[Saved entries]
_ _ _ _ _ _ _
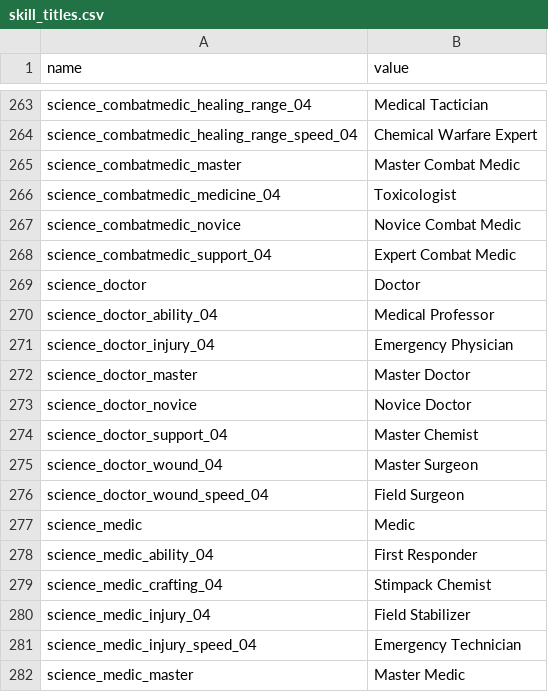
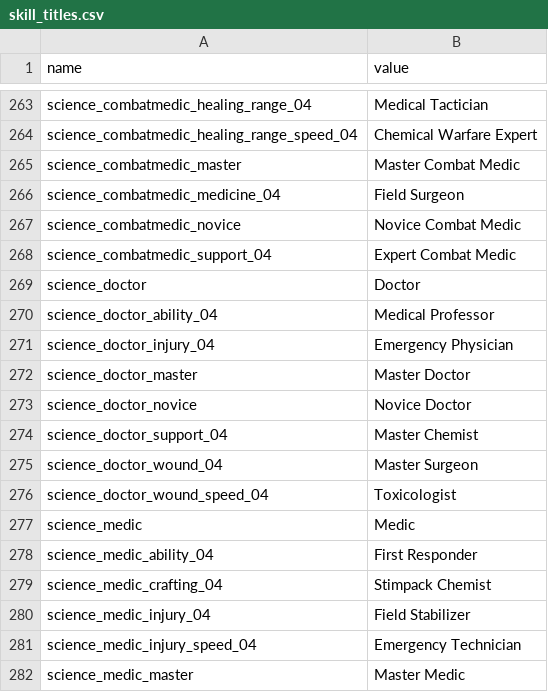
Before and after one commit to jeremyrich57/AOTC_SkillPlanner, a CSV file: public/csv/skill_titles.csv, drawn as a sheet; only a part is shown, gaps mark what is left out; the diff covers the shown part only.

```diff
--- a/public/csv/skill_titles.csv
+++ b/public/csv/skill_titles.csv
@@ -265,3 +265,3 @@ science_combatmedic_healing_range_speed_04, Chemical Warfare Expert
 science_combatmedic_master, Master Combat Medic
-science_combatmedic_medicine_04, Toxicologist
+science_combatmedic_medicine_04, Field Surgeon
 science_combatmedic_novice, Novice Combat Medic
@@ -275,3 +275,3 @@ science_doctor_support_04, Master Chemist
 science_doctor_wound_04, Master Surgeon
-science_doctor_wound_speed_04, Field Surgeon
+science_doctor_wound_speed_04, Toxicologist
 science_medic, Medic
```
Also changed, not shown: 18 added rows, 49 removed rows and 1 edited cell elsewhere in this file, public/csv/skill_descriptions.csv, public/csv/skill_mod_descriptions.csv, 7 other files.
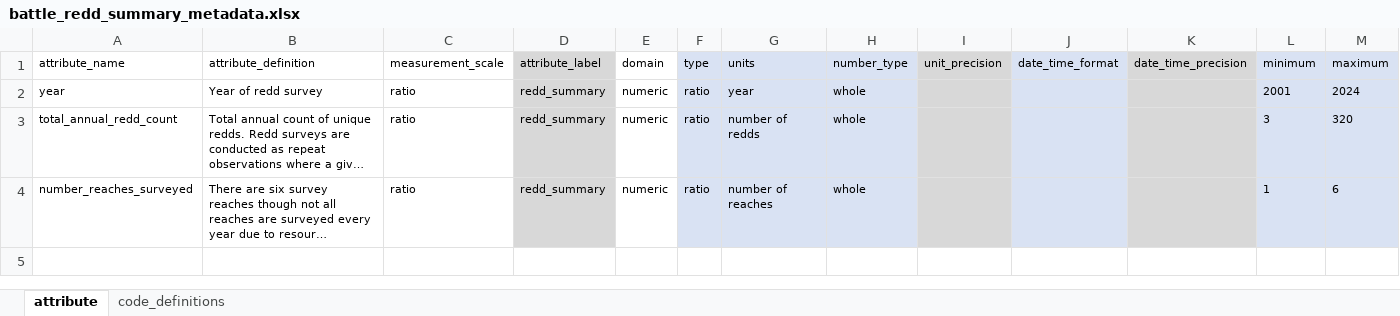
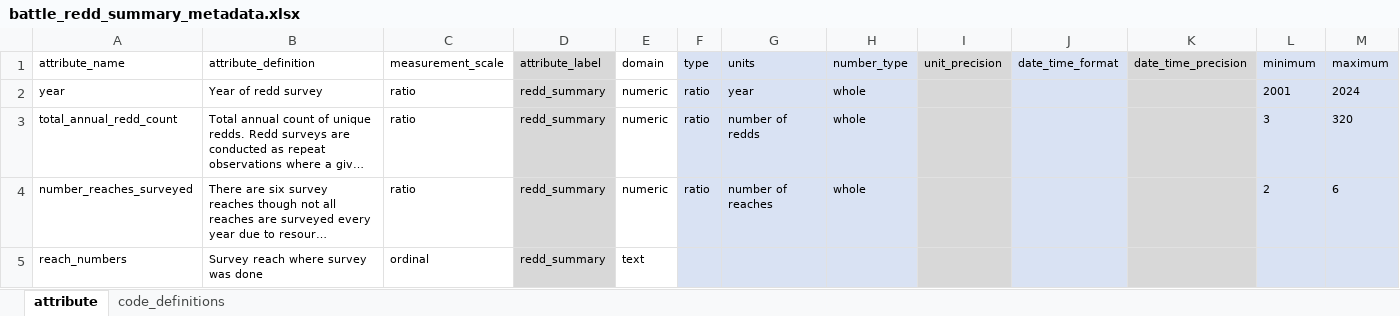
Before and after one commit to SRJPE/jpe-battle-adult-edi, an Excel workbook: data-raw/metadata/battle_redd_summary_metadata.xlsx, sheet attribute, drawn as a sheet; long unchanged cells end in …; values as stored, in another font and other column widths than the file's, no borders; the diff names each change by its address in the sheet, - before the commit and + after, or states it on an @@ line.

Commit message:
updates redd summary data and metadata

```diff
--- a/data-raw/metadata/battle_redd_summary_metadata.xlsx (sheet attribute)
+++ b/data-raw/metadata/battle_redd_summary_metadata.xlsx (sheet attribute)
-L4 (minimum): 1
+L4 (minimum): 2
+row 5: reach_numbers | Survey reach where survey was done | ordinal | redd_summary | text
```
Also changed, not shown: 2 other files.
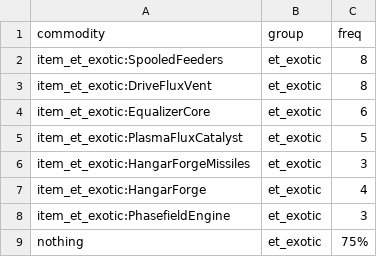
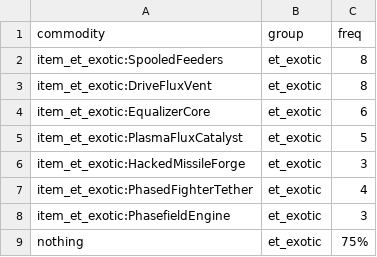
Before and after one commit to scardwell15/ExoticaTechnologies, a CSV file: data/campaign/procgen/drop_groups.csv, drawn as a sheet.

```diff
--- a/data/campaign/procgen/drop_groups.csv
+++ b/data/campaign/procgen/drop_groups.csv
@@ -5,4 +5,4 @@ item_et_exotic:EqualizerCore,et_exotic,6
 item_et_exotic:PlasmaFluxCatalyst,et_exotic,5
-item_et_exotic:HangarForgeMissiles,et_exotic,3
-item_et_exotic:HangarForge,et_exotic,4
+item_et_exotic:HackedMissileForge,et_exotic,3
+item_et_exotic:PhasedFighterTether,et_exotic,4
 item_et_exotic:PhasefieldEngine,et_exotic,3
```
Also changed, not shown: data/campaign/special_items.csv, 41 other files.
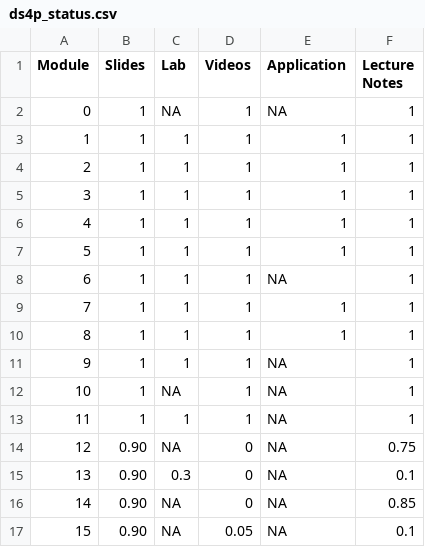
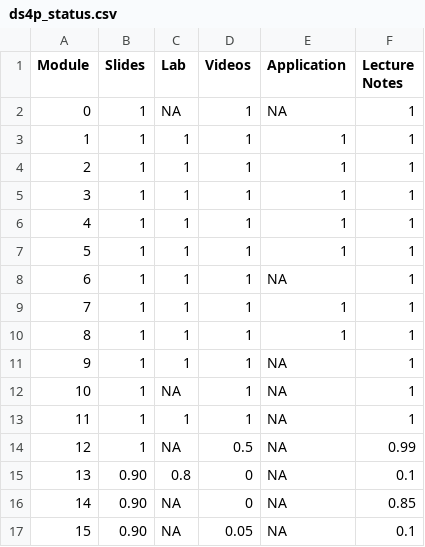
Before and after one commit to DataScience4Psych/DataScience4Psych, a CSV file: data/ds4p_status.csv, drawn as a sheet.

```diff
--- a/data/ds4p_status.csv
+++ b/data/ds4p_status.csv
@@ -13,4 +13,4 @@ Module,Slides,Lab,Videos,Application,Lecture Notes
 11,1,1,1,NA,1
-12,0.90,NA,0,NA,0.75
-13,0.90,0.3,0,NA,0.1
+12,1,NA,0.5,NA,0.99
+13,0.90,0.8,0,NA,0.1
 14,0.90,NA,0,NA,0.85
```
Also changed, not shown: 19 other files.
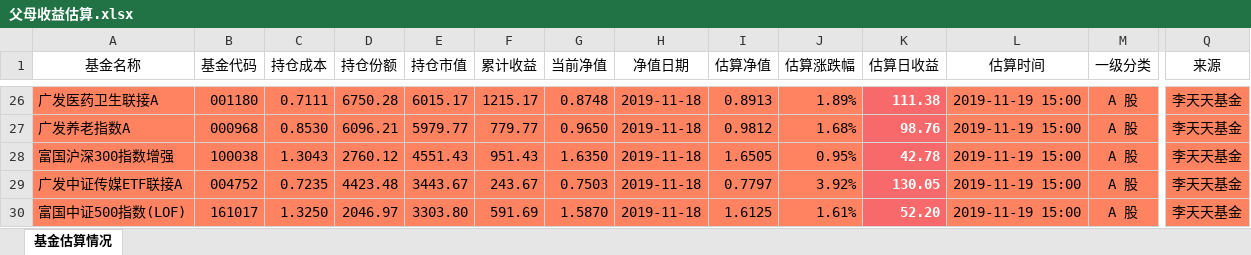
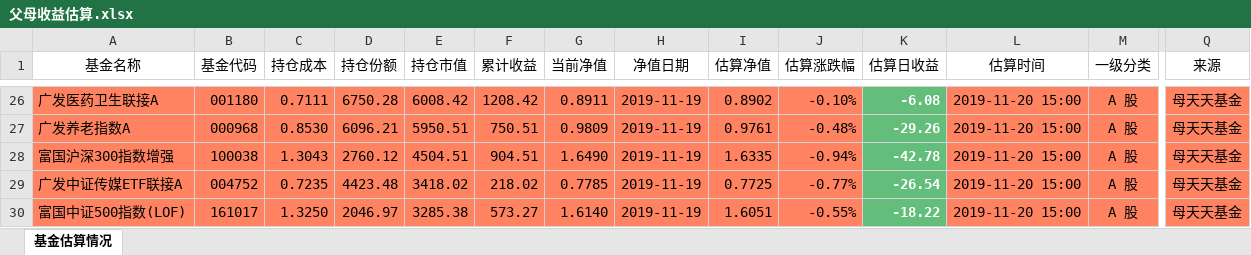
Before and after one commit to klq26/finance-data, an Excel workbook: Portfolio/scripts/output/201911/父母/父母收益估算.xlsx, sheet 基金估算情况, drawn as a sheet; only a part is shown, gaps mark what is left out; values as stored, in another font and other column widths than the file's, no borders; the diff covers the shown part only; the diff names each change by its address in the sheet, - before the commit and + after, or states it on an @@ line.

```diff
--- a/Portfolio/scripts/output/201911/父母/父母收益估算.xlsx (sheet 基金估算情况)
+++ b/Portfolio/scripts/output/201911/父母/父母收益估算.xlsx (sheet 基金估算情况)
-E26 (持仓市值): 6015.17
+E26 (持仓市值): 6008.42
-F26 (累计收益): 1215.17
+F26 (累计收益): 1208.42
-G26 (当前净值): 0.8748
+G26 (当前净值): 0.8911
-H26:H30 (净值日期): 2019-11-18
+H26:H30 (净值日期): 2019-11-19
-I26 (估算净值): 0.8913
+I26 (估算净值): 0.8902
-J26 (估算涨跌幅): 1.89%
+J26 (估算涨跌幅): -0.10%
-K26:K30 fill: #F8696B
+K26:K30 fill: #63BE7B
-K26 (估算日收益): 111.38
+K26 (估算日收益): -6.08
-L26:L30 (估算时间): 2019-11-19 15:00
+L26:L30 (估算时间): 2019-11-20 15:00
-Q26:Q30 (来源): 李天天基金
+Q26:Q30 (来源): 母天天基金
-E27 (持仓市值): 5979.77
+E27 (持仓市值): 5950.51
-F27 (累计收益): 779.77
+F27 (累计收益): 750.51
-G27 (当前净值): 0.9650
+G27 (当前净值): 0.9809
-I27 (估算净值): 0.9812
+I27 (估算净值): 0.9761
-J27 (估算涨跌幅): 1.68%
+J27 (估算涨跌幅): -0.48%
-K27 (估算日收益): 98.76
+K27 (估算日收益): -29.26
-E28 (持仓市值): 4551.43
+E28 (持仓市值): 4504.51
-F28 (累计收益): 951.43
+F28 (累计收益): 904.51
-G28 (当前净值): 1.6350
+G28 (当前净值): 1.6490
-I28 (估算净值): 1.6505
+I28 (估算净值): 1.6335
-J28 (估算涨跌幅): 0.95%
+J28 (估算涨跌幅): -0.94%
-K28 (估算日收益): 42.78
+K28 (估算日收益): -42.78
-E29 (持仓市值): 3443.67
+E29 (持仓市值): 3418.02
-F29 (累计收益): 243.67
+F29 (累计收益): 218.02
-G29 (当前净值): 0.7503
+G29 (当前净值): 0.7785
-I29 (估算净值): 0.7797
+I29 (估算净值): 0.7725
-J29 (估算涨跌幅): 3.92%
+J29 (估算涨跌幅): -0.77%
-K29 (估算日收益): 130.05
+K29 (估算日收益): -26.54
-E30 (持仓市值): 3303.80
+E30 (持仓市值): 3285.38
-F30 (累计收益): 591.69
+F30 (累计收益): 573.27
-G30 (当前净值): 1.5870
+G30 (当前净值): 1.6140
-I30 (估算净值): 1.6125
+I30 (估算净值): 1.6051
-J30 (估算涨跌幅): 1.61%
+J30 (估算涨跌幅): -0.55%
-K30 (估算日收益): 52.20
+K30 (估算日收益): -18.22
```
Also changed, not shown: 12 added rows, 12 removed rows, 251 edited cells and cell formats elsewhere in this sheet, Portfolio/scripts/output/201911/全家/全家整体收益估算.xlsx, Portfolio/scripts/output/201911/全家/全家整体资产配置.xlsx, 37 other files.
_ _ _ _ _ _ _
Give the number of lines in the entries that contain the word "累计收益", with no other text.

EXERCISE ANSWER ▸
10